● **Material provided**:
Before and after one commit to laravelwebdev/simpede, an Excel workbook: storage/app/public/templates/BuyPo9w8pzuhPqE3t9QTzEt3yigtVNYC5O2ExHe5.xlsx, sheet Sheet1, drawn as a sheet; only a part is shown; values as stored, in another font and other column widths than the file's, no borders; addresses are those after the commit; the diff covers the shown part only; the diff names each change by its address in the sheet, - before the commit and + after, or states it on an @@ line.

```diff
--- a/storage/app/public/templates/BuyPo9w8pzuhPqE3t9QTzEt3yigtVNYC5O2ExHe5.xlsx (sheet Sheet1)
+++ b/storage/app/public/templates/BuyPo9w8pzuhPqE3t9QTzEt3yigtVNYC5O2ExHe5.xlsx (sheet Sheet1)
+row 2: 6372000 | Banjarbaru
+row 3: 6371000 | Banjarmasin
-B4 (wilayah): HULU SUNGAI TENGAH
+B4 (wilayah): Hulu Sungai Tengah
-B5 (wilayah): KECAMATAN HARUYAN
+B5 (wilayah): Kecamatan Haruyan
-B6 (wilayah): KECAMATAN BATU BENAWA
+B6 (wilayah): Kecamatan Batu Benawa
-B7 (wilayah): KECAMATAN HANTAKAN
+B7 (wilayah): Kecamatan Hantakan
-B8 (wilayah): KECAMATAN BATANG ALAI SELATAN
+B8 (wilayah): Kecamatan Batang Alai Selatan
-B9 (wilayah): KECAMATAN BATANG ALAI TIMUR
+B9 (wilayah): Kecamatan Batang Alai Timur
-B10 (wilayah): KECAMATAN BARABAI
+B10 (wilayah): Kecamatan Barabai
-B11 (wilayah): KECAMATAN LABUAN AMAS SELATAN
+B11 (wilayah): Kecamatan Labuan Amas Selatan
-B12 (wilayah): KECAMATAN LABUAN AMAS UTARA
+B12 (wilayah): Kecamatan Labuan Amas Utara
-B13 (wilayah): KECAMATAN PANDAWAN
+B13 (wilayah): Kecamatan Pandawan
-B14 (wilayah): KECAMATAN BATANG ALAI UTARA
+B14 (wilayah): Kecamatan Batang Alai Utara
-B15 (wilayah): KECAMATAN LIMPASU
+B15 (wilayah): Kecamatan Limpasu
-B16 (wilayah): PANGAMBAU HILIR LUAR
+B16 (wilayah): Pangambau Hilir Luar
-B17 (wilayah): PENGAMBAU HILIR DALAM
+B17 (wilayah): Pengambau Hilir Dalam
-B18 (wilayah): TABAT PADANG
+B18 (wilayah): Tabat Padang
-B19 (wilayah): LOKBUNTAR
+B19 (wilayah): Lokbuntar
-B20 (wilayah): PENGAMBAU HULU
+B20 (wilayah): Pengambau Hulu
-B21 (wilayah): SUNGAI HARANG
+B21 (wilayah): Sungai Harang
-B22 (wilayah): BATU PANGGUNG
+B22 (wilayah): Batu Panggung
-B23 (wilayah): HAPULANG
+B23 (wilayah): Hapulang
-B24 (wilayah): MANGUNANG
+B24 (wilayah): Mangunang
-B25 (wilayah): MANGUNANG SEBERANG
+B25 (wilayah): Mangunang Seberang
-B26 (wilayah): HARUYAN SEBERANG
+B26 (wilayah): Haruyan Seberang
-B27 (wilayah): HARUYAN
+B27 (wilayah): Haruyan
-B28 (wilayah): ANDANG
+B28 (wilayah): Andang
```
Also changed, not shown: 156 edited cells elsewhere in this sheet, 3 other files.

==

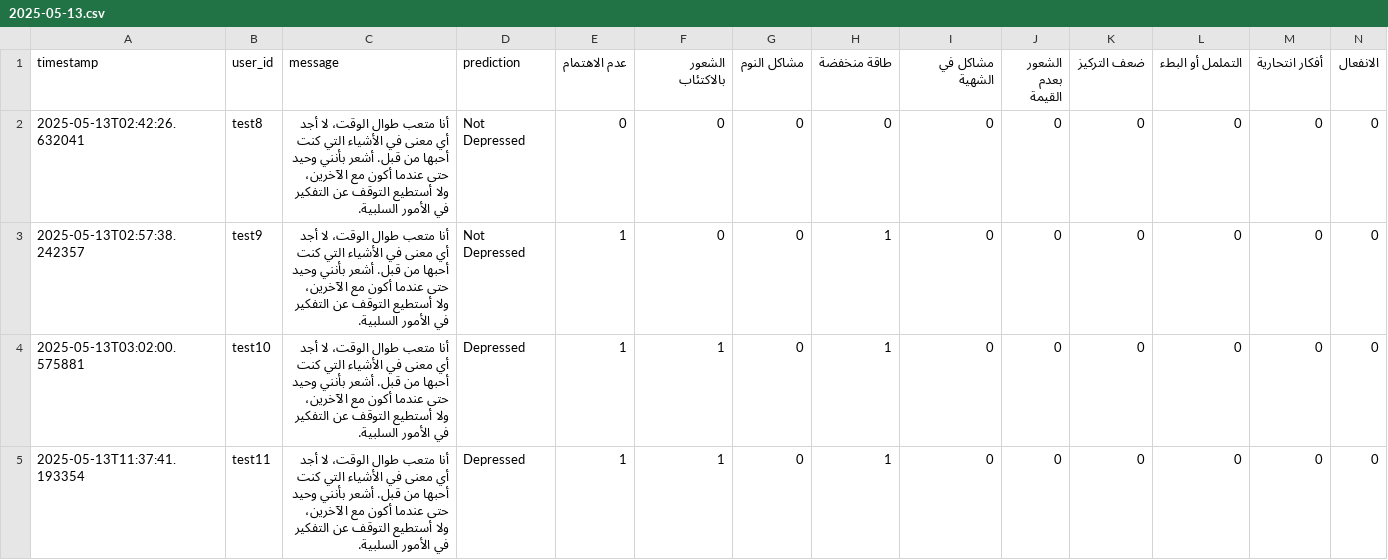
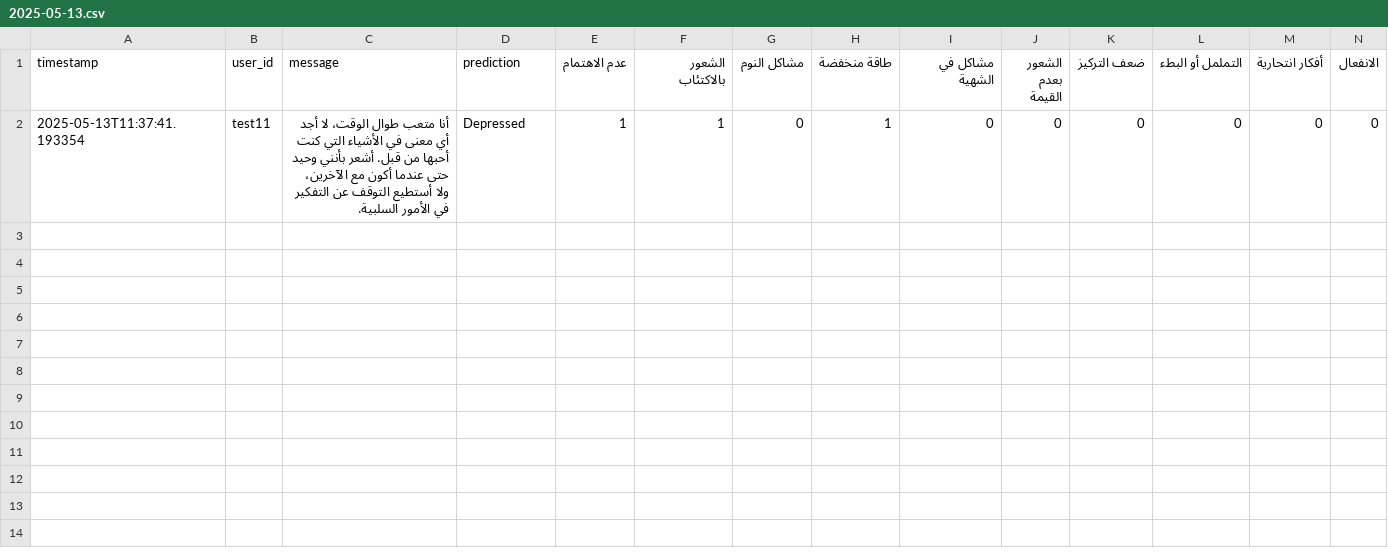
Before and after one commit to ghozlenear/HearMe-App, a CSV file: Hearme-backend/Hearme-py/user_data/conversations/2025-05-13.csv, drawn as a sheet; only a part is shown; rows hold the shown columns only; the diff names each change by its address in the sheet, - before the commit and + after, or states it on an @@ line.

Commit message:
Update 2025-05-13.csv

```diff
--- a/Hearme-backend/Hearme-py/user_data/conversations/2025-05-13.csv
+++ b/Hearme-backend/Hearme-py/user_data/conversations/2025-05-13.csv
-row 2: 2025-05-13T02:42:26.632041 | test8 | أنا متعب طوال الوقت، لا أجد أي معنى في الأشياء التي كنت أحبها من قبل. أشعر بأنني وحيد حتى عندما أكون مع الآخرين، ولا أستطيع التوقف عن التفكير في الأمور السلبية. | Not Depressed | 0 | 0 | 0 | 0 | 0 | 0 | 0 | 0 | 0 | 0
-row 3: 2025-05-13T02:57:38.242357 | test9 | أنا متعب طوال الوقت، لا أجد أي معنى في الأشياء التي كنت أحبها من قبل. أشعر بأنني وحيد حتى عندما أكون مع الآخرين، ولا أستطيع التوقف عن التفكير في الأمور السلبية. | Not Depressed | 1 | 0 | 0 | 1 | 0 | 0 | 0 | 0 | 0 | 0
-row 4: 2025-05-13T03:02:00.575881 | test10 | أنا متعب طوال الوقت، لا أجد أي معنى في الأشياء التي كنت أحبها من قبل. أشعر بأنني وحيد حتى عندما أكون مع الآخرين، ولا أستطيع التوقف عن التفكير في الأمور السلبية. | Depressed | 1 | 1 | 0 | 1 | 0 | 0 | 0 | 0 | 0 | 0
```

● **Task details**: Your response should be the lines of the entries above that include the string "conversations".

● **Expected answer**:
Before and after one commit to ghozlenear/HearMe-App, a CSV file: Hearme-backend/Hearme-py/user_data/conversations/2025-05-13.csv, drawn as a sheet; only a part is shown; rows hold the shown columns only; the diff names each change by its address in the sheet, - before the commit and + after, or states it on an @@ line.
--- a/Hearme-backend/Hearme-py/user_data/conversations/2025-05-13.csv
+++ b/Hearme-backend/Hearme-py/user_data/conversations/2025-05-13.csv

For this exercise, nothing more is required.